LAWRENCE, Kan. -- Two days after his mother's funeral, Thomas Robinson missed his first three shots, all from point-blank range, and picked up a couple of quick fouls.
The sellout crowd who had given him a standing ovation when he entered Saturday night's game seemed to groan. But everyone understood. In one horrific three-week stretch, the 20-year-old Kansas sophomore had lost his grandfather, grandmother and mom -- just about every adult family member he'd ever been close to.
Was he not quite ready to return to action?
And then, in one of the most stirring personal performances in the rich history of 56-year-old Allen Fieldhouse, Robinson went on to score 17 points and grab nine rebounds to lead the sixth-ranked Jayhawks past Kansas State 90-66.
|More college hoops|
|Eye on College Basketball|
"I know my mother wouldn't want me to sit around crying forever," he said. "Coming into this game, I felt that I owed it to all the fans and all the people across the country that have helped me get through this hard time."
Robinson's gritty performance even seemed inspiring to opponents. One of the first players to give him a big hug as soon as the game ended was Kansas State guard Jacob Pullen.
"Regardless if this is a rivalry or whatever, the things that he is going through right now are things you wouldn't wish upon your worst enemy," Pullen said. "I just told him that he has to use basketball as a tool for other things in life and to keep his head up at all times and things will get better."
Markieff Morris had 20 points and nine rebounds, and Tyshawn Taylor had 13 points for the Jayhawks (20-1, 5-1 Big 12), who celebrated the 150th anniversary of Kansas' statehood with their 181st victory over the outmanned Wildcats (14-8, 2-5) in a series that began in 1907.
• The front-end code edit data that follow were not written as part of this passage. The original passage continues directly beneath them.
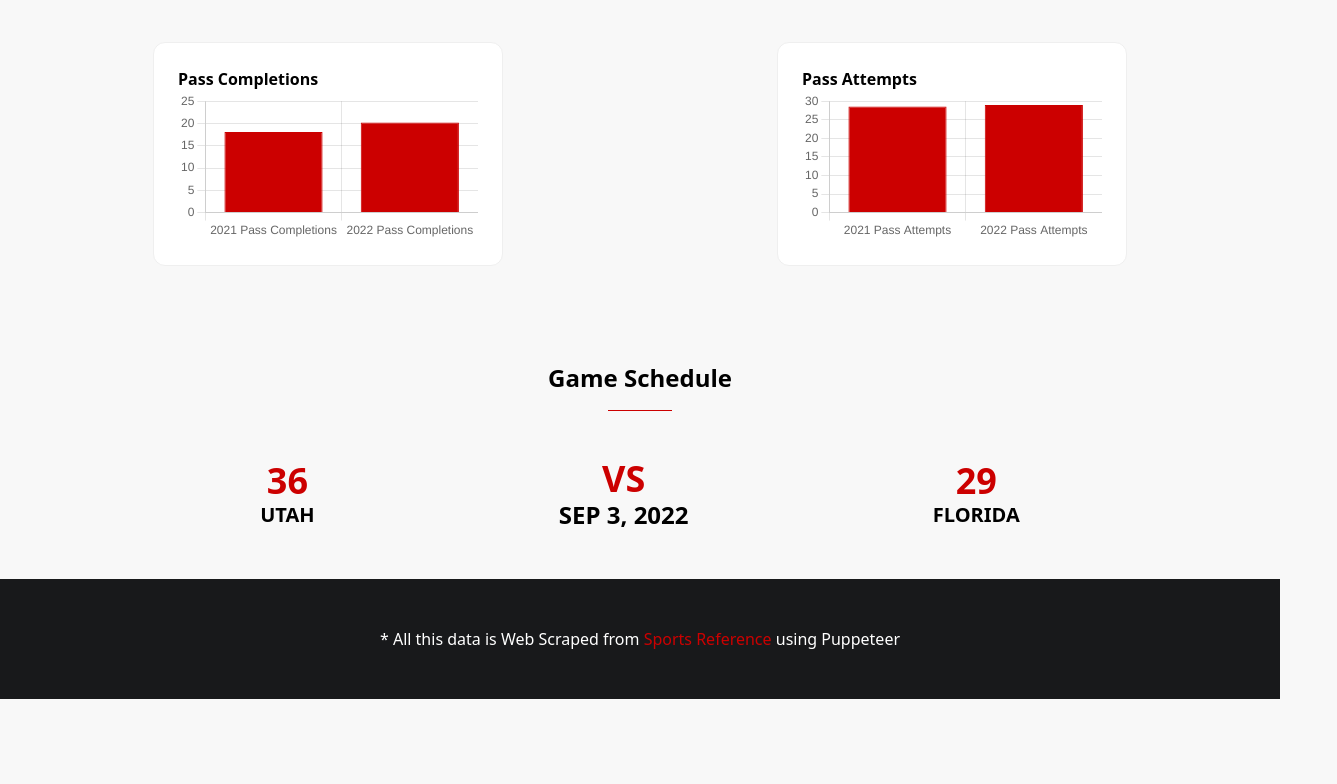
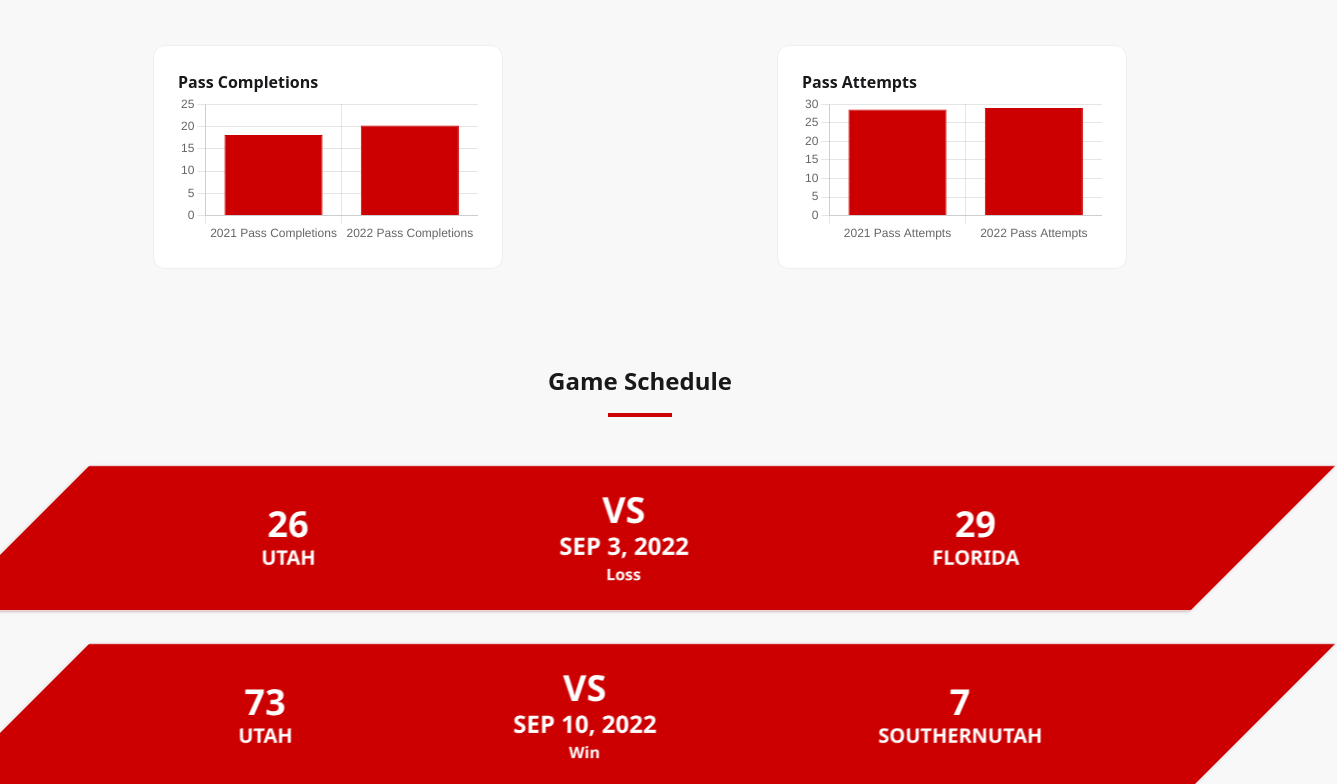
Before and after one commit to franky212/puppeteer-scraper, a website: page index.html in a window 1280 px wide. Shown: the part 487-1271 px from the top of the page, 1337 px wide, since content can reach past the window. Before the commit the page ends 1186 px from the top, so only its background shows below. Drawn offline with nearby package versions, Linux system fonts and the light colour scheme.

Commit message:
Building out game schedule HTML and Javascript, small CSS changes

```diff
--- a/db.js
+++ b/db.js
@@ -12,73 +12,97 @@
       "opponent": "florida",
       "date": "Sep 3, 2022",
       "utah_score": 26,
-      "opponent_points": 29
+      "opponent_points": 29,
+      "win": false,
+      "gameHappened": true
     },
     {
       "opponent": "southernutah",
       "date": "Sep 10, 2022",
       "utah_score": 73,
-      "opponent_points": 7
+      "opponent_points": 7,
+      "win": true,
+      "gameHappened": true
     },
     {
       "opponent": "sandiegostate",
       "date": "Sep 17, 2022",
       "utah_score": 35,
-      "opponent_points": 7
+      "opponent_points": 7,
+      "win": true,
+      "gameHappened": true
     },
     {
       "opponent": "arizonastate",
       "date": "Sep 24, 2022",
       "utah_score": 34,
-      "opponent_points": 13
+      "opponent_points": 13,
+      "win": true,
+      "gameHappened": true
     },
     {
       "opponent": "oregonstate",
       "date": "Oct 1, 2022",
       "utah_score": 42,
-      "opponent_points": 16
+      "opponent_points": 16,
+      "win": true,
+      "gameHappened": true
     },
     {
       "opponent": "ucla",
       "date": "Oct 8, 2022",
       "utah_score": 0,
-      "opponent_points": 0
+      "opponent_points": 0,
+      "win": false,
+      "gameHappened": false
     },
     {
       "opponent": "usc",
       "date": "Oct 15, 2022",
       "utah_score": 0,
-      "opponent_points": 0
+      "opponent_points": 0,
+      "win": false,
+      "gameHappened": false
     },
     {
       "opponent": "washingtonstate",
       "date": "Oct 27, 2022",
       "utah_score": 0,
-      "opponent_points": 0
+      "opponent_points": 0,
+      "win": false,
+      "gameHappened": false
     },
     {
       "opponent": "arizona",
       "date": "Nov 5, 2022",
       "utah_score": 0,
-      "opponent_points": 0
+      "opponent_points": 0,
+      "win": false,
+      "gameHappened": false
     },
     {
       "opponent": "stanford",
       "date": "Nov 12, 2022",
       "utah_score": 0,
-      "opponent_points": 0
+      "opponent_points": 0,
+      "win": false,
+      "gameHappened": false
     },
     {
       "opponent": "oregon",
       "date": "Nov 19, 2022",
       "utah_score": 0,
-      "opponent_points": 0
+      "opponent_points": 0,
+      "win": false,
+      "gameHappened": false
     },
     {
       "opponent": "colorado",
       "date": "Nov 26, 2022",
       "utah_score": 0,
-      "opponent_points": 0
+      "opponent_points": 0,
+      "win": false,
+      "gameHappened": false
     }
   ]
 }
--- a/index.html
+++ b/index.html
@@ -44,20 +44,11 @@
 
       <section class="py-12" aria-label="Team Game Schedule">
         <h2 class="text-2xl font-black text-center mb-12 section-header">Game Schedule</h2>
-        <div class="items-center flex justify-evenly">
-          <div class="text-center">
-            <h2 id="utahScore" class="text-4xl font-black text-red">36</h2>
-            <h3 id="opponent" class="text-xl uppercase font-black">Utah</h3>
-          </div>
-          <div class="text-center">
-            <h2 class="text-4xl uppercase font-black game-versus">VS</h2>
-            <h3 class="text-2xl uppercase font-black">Sep 3, 2022</h3>
-          </div>
-          <div class="text-center">
-            <h2 id="opponentScore" class="text-4xl font-black text-red">29</h2>
-            <h3 id="opponent" class="text-xl uppercase font-black">Florida</h3>
-          </div>
+
+        <div id="game-panel-container">
+          <!-- This is where the game data comes into play! -->
         </div>
+
       </section>
 
     </div>
--- a/scripts.js
+++ b/scripts.js
@@ -62,6 +62,30 @@
   }
 });
 
+
+
 dbData.games.forEach( game => {
-  console.log( game );
+  const container = document.getElementById('game-panel-container');
+
+  let gamePanelHtml = '<div class="drop-shadow flex game-panel items-center text-white justify-evenly">';
+
+  gamePanelHtml += '<div class="text-center">';
+  gamePanelHtml += `<h2 id="utahScore" class="text-4xl font-black">${game.utah_score !== 0 ? game.utah_score : 'TBA'}</h2>`;
+  gamePanelHtml += '<h3 id="utah" class="text-xl uppercase font-black">Utah</h3>';
+  gamePanelHtml += '</div>';
+
+  gamePanelHtml += '<div class="text-center">';
+  gamePanelHtml += '<h2 class="text-4xl uppercase font-black game-versus">VS</h2>';
+  gamePanelHtml += `<h3 class="text-2xl uppercase font-black">${game.date}</h3>`;
+  gamePanelHtml += `<p class="text-md font-black">${game.win ? 'Win' : (!game.gameHappened ? 'TBA' : 'Loss')}</p>`;
+  gamePanelHtml += '</div>';
+
+  gamePanelHtml += '<div class="text-center">';
+  gamePanelHtml += `<h2 id="opponentScore" class="text-4xl font-black">${game.opponent_points !== 0 ? game.opponent_points : 'TBA'}</h2>`;
+  gamePanelHtml += `<h3 id="opponent" class="text-xl uppercase font-black">${game.opponent}</h3>`;
+  gamePanelHtml += '</div>';
+
+  gamePanelHtml += '</div>';
+
+  container.insertAdjacentHTML('beforeend', gamePanelHtml);
 } );
--- a/styles.css
+++ b/styles.css
@@ -1,5 +1,6 @@
 html, body {
   background-color: #f8f8f8;
+  color: #18191B;
 }
 
 .hero:before {
@@ -28,12 +29,36 @@
   content: '';
   width: 4rem;
   background-color: #c00;
-  height: 1px;
+  height: 4px;
   margin: 1rem auto;
 }
 
-.game-versus {
-  color: #c00;
+.game-panel {
+  border: 1px solid #efefef;
+  background-color: #c00;
+  padding: 1.5rem 0;
+  transform: skew(-45deg);
+  margin: 2rem 0;
+}
+
+#game-panel-container:nth-child(2) .game-panel {
+  margin-top: 0;
+}
+
+#game-panel-container .game-panel:last-child {
+  margin-bottom: 0;
+}
+
+/* #game-panel-container:nth-child(2) .game-panel {
+  margin-top: 0;
+}
+
+#game-panel-container:last-child .game-panel {
+  margin-bottom: 0;
+} */
+
+.game-panel div {
+  transform: skew(45deg);
 }
 
 footer {
```
Also changed, not shown: scraper.js (+12 -1 lines).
Pullen had 21 points and became the all-time No. 2 scorer for Kansas State (14-8, 2-5), and added a steal to also take first place in that category.
Kansas coach Bill Self admitted that in normal times, he would probably have pulled Robinson out of the game after the slow, stumbling start.
"But I was going to do everything I could to let him play through that tonight," Self said. "I knew he needed to be out there."
When Robinson came off the bench less than four minutes into the game, the crowd of 16,300 gave him a standing ovation. Another huge roar accompanied him back to the bench for a quick rest.
"It is beyond amazing," he said. "We have great people all across Kansas. This past month has really opened my yes to how amazing this place is. It is beyond words to describe how I feel and the love that I have for the University of Kansas and the fans."
When the entire team and coaching staff returned late Thursday afternoon from services in Washington, D.C., for Lisa Robinson, they did not deny that they were exhausted. In one week, they had flown back and forth through three time zones and dealt with the deaths of Josh Selby's close friend as well as the loss of Robinson's mother.
But they showed no signs of fatigue against the Wildcats.
With Selby and Tyrel Reed hitting 3-pointers and Markieff Morris completing a three-point play, the Jayhawks bolted to a 15-2 lead en route to their 15th win in their last 16 meetings with Kansas State. In the Big 12 era, the series stands at a lopsided 34-2.
Jamar Samuels was the only other Wildcat in double figures with 10 points.
In one quick flurry in the first half, Robinson had three straight buckets, building the lead to 55-31.
"He got on a roll there for a minute," Self said with a grin. "Good thing he got tired. He would have shot the next one from half court. But he played so well. He played so well. So much energy. We're so proud of him."
Selby had 12 points and Marcus Morris had 10 points and nine rebounds for Kansas.
Time after time, the Jayhawks got uncontested dunks and easy shots. Until the final minutes, Kansas State had only five offensive rebounds and got almost no second-chance points.
A disgusted Kansas State coach Frank Martin called a time out when Marcus Morris was left unguarded and all by himself under the basket for a thunderous dunk less than two minutes into the second half.
But less than three minutes later, it happened again when Brady Morningstar whipped a pass to a wide-open Marcus for another dunk that made it 47-24.
Selby, whose close friend was killed last Saturday in Baltimore, hit a 3-pointer that put the Jayhawks on top 81-49, their biggest lead.
Senior Curtis Kelly, one of Kansas State's top players, did not appear in the game. Martin refused to say why.
"Next question," he said when asked.